By David Shaw ERJ staff
Hannover - Continental has unveiled a new automated brake test facility at its ContiDrom tyre proving ground near Hannover. The facility offers fully automated, driverless testing of braking performance on a variety of surfaces, including ice. The road surfaces and the ambient environment are both fully climate-controlled.
The aim of the euro 12 million facility is first to improve the repeatability of braking tests; second to relieve pressure on human test drivers and third to ensure tests can be carried out 24/7 irrespective of weather or other external factors.
The facility, known as AIBA (Automated Indoor Braking Analyzer), is now fully complete, but will not be producing active results for another few months while the road surfaces stabilise. However, even in simulated tests performed for financial analysts and journalists, the system delivered remarkable repeatability. In eight runs, the start speed varied from 84.78 km/h to 85.10 km/h and the braking distance (80 km/h - 20 km/h) varied from 25.70m to 26.37m. Conti said it confidently expects the facility to deliver braking repeatability to better than +/-0.2m compared with around +/-1.2m using existing systems with human drivers.
The system draws on roller coaster technology. Vehicles are moved around the facility using a rail similar to the rails used by rollercoasters. Vehicles are launched to a maximum speed of 120 km/h using a linear motor which is capable of accelerating a vehicle up to 3,5 tonnes to the maximum speed in around 5 seconds - or around 2.5g. In practice, however, the system is de-tuned to deliver a maximum acceleration of 0.6g which his comparable with the take-off acceleration of a commercial airliner.
Engineer Cord Spenger who originally developed the idea said the project is cost-neutral. Savings generated by reductions in costs of test drivers; reductions in shipping tyres and other equipment to overseas test tracks; savings in hiring ice rinks and suchlike can offset the capital and operational cost of the facility. He said the whole project began almost exactly 2 years ago.

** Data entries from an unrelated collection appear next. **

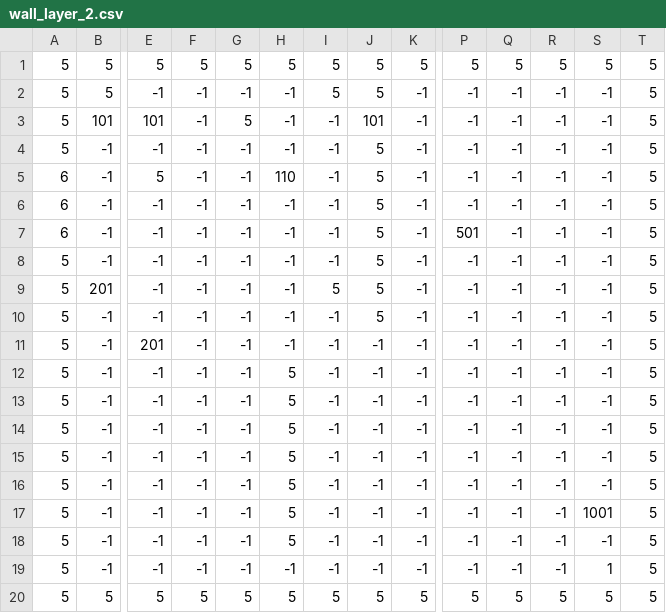
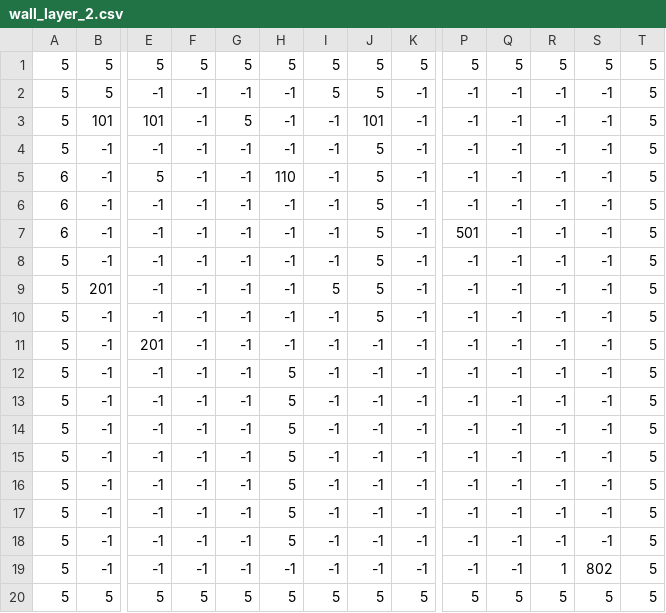
Before and after one commit to solidSnake00/RoguelikeRPG, a CSV file: assets/wall_layer_2.csv, drawn as a sheet; only a part is shown, gaps mark what is left out; removed rows and columns are numbered as before the commit, all else as after; rows hold the shown columns only; the diff names each change by its address in the sheet, - before the commit and + after, or states it on an @@ line.

```diff
--- a/assets/wall_layer_2.csv
+++ b/assets/wall_layer_2.csv
-row 17: 5 | -1 | -1 | -1 | -1 | 5 | -1 | -1 | -1 | -1 | -1 | -1 | 1001 | 5
-H18: -1
+H18: 5
-S18: 1
+S18: -1
+row 19: 5 | -1 | -1 | -1 | -1 | -1 | -1 | -1 | -1 | -1 | -1 | 1 | 802 | 5
```
Also changed, not shown: assets/wall_layer.csv, 9 other files.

The facility is some 300m long. The active area of the facility involves a 100m acceleration phase with the linear motor and a 75m deceleration section. The full 75m section of test surface can be moved and replaced. Each 75m long concrete, steel and asphalt cassette is stored in a soak room where it can be adjusted to a specified temperature prior to use. The ambient temperature can also be adjusted with great accuracy.
Currently the facility can store three 75m long cassettes. One of these can be positioned outdoors as part of a separate test track. Conti aims to see if weathering due to sun, rain, snow and other elements makes a difference to the road surface. The outdoor area is also used to re-lay the asphalt or concrete surface on the cassette. The main indoor test track cassettes can be changed from one to another in around 8 minutes.
The ice facility is not part of the fully automated facility, but runs parallel with that track. Vehicles are tested using conventional test drivers. However, it is an advance on conventional ice rinks as the cooling system has been designed to maintain an even ice temperature down the track. Conventional ice rinks involve only one or two cooling units. This means the ice temperature varies from the centre to the edge. The Conti facility has multiple cooling units. The ice temperature can be controlled between -10C and -1C. The ambient conditions can be varied between 5C and 12C. Conti said this enables the company to evaluate the critical conditions as the ice is approaching its melting point. The surface is thick enough to accept studded tyres as well as more conventional cold-weather tyres.
Conti said the facility can run up to 15 tests per hour, 24 hours a day.
More on this story in the coming issue of ERJ